If I had to choose one herb I couldn’t live without, mint would come pretty well top of the list. It’s got so much going for it. There’s something comforting about all those home-cooked dishes like peas and mint, baby potatoes and mint and lamb and mint sauce, but besides that, mint brings such a fresh sweet breath to any dish it is added to. I adore mint and chilli together with either lemon or lime, with or without garlic. Mint in a salad lifts the flavour of the other ingredients. Added to thick Greek yoghurt pungent with garlic, it makes the most glorious sauce to drizzle over kebabs, chickpea patés, dolmades or the like. A bowl of yoghurt, grated cucumber and mint will take the heat off the hottest curry.
Mint can cut the strong lingering fishy flavour of some oily fish. It can help cut through the fat of lamb. Scattered over a salad of podded broad beans, white cheese and rough salami, drizzled with grassy olive oil and splashes of lemon, it is arresting. Added to sliced vine-ripened tomatoes drizzled with lemon oil and sea salt, you’ll wonder why you’ve been hooked on the basil-tomato combination for so long. In short, mint has a life other than in breath fresheners and toothpastes, and beyond mum’s home cooking.
Mint prefers cooler conditions for growing, and will usually develop rusty leaves or die off in hot weather. Just cut it back and it will come away again in autumn. It’s at its most luscious in spring with new growth and a fresher scent.
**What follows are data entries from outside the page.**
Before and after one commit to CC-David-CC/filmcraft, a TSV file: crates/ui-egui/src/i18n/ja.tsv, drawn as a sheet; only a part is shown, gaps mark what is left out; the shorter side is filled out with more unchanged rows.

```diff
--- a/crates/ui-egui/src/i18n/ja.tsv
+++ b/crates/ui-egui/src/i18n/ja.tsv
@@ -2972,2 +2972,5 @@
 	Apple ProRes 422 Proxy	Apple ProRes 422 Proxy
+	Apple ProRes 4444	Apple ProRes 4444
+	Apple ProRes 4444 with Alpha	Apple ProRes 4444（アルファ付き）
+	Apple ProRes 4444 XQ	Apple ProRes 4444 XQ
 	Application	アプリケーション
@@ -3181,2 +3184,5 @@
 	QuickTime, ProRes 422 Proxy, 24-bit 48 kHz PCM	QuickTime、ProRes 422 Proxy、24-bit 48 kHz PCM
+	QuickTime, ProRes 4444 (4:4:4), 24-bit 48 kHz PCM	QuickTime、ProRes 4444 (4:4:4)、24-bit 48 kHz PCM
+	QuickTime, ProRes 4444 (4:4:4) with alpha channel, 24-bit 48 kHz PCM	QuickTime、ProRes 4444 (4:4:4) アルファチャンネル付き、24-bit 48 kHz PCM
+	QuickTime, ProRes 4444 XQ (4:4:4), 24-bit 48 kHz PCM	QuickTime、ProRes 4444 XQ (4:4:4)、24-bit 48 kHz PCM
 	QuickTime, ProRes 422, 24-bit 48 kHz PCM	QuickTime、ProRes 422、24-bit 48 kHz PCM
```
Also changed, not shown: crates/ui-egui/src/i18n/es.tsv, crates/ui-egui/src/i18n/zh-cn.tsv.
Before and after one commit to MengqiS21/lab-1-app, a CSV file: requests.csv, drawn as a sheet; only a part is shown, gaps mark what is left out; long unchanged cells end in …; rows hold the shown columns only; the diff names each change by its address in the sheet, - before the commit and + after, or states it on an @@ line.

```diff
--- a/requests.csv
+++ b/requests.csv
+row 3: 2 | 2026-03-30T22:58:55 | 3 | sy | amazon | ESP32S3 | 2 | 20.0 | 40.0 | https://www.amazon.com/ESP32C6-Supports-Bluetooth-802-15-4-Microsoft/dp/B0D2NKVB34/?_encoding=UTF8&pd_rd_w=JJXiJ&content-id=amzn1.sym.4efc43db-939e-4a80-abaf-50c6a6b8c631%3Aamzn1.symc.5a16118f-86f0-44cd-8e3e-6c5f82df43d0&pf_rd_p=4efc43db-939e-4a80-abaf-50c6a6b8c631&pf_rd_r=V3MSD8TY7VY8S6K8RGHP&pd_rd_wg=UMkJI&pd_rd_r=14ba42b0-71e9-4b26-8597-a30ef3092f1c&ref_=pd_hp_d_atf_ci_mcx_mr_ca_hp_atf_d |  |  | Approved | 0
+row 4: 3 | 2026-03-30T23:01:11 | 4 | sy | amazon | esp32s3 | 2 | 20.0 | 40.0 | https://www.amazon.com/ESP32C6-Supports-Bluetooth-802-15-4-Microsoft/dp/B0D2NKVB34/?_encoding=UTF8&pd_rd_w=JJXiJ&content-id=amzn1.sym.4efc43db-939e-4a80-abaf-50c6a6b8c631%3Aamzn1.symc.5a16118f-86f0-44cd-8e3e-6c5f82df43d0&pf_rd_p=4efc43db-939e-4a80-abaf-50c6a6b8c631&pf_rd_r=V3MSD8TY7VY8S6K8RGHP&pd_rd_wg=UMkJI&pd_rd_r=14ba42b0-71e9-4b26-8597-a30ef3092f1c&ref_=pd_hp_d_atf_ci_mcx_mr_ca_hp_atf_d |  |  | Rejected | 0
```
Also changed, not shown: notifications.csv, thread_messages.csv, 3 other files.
Keep picked mint in an unsealed plastic bag lined with damp paper towels and refrigerate.
A nose-tinglingly fresh mint sauce with a vinegary bite was a standard accompaniment to a roast of lamb or hogget when I grew up. The sharp tangy vinegar cut through the fattiness of the meat (and lamb and hogget were much fattier then!), though its sharpness was tempered with sugar to produce a sweet-sour effect, and the welcome freshness of mint worked a treat. When mint is in abundance, grab a fresh bunch and get pounding! Serve with a roasted leg of lamb.
1 large handful of mint leaves
2 Tbsp caster sugar
¼ cup hot water
¼ cup white wine vinegar
1 Use gorgeously fresh unblemished mint. Rinse, shake off as much water as possible, then remove leaves from stems, pat dry with paper towels and measure. You need 1 tightly packed cup of leaves.
2 For the best flavour, pound mint with half the sugar in a mortar with a pestle until it turns to a purée. Alternatively, chop the mint with half the sugar using a large sharp knife. (Pounding or chopping the mint with sugar helps prevent it discolouring, although, it will still lose some of its brightness.)
3 Pour on hot water and the second tablespoon of sugar. Stir to dissolve. Add vinegar. Cool and serve.
Mint sauce will keep covered and refrigerated for several days. Ring the changes and add the finely grated zest of 1 orange, or sweeten with a little dissolved redcurrant jelly.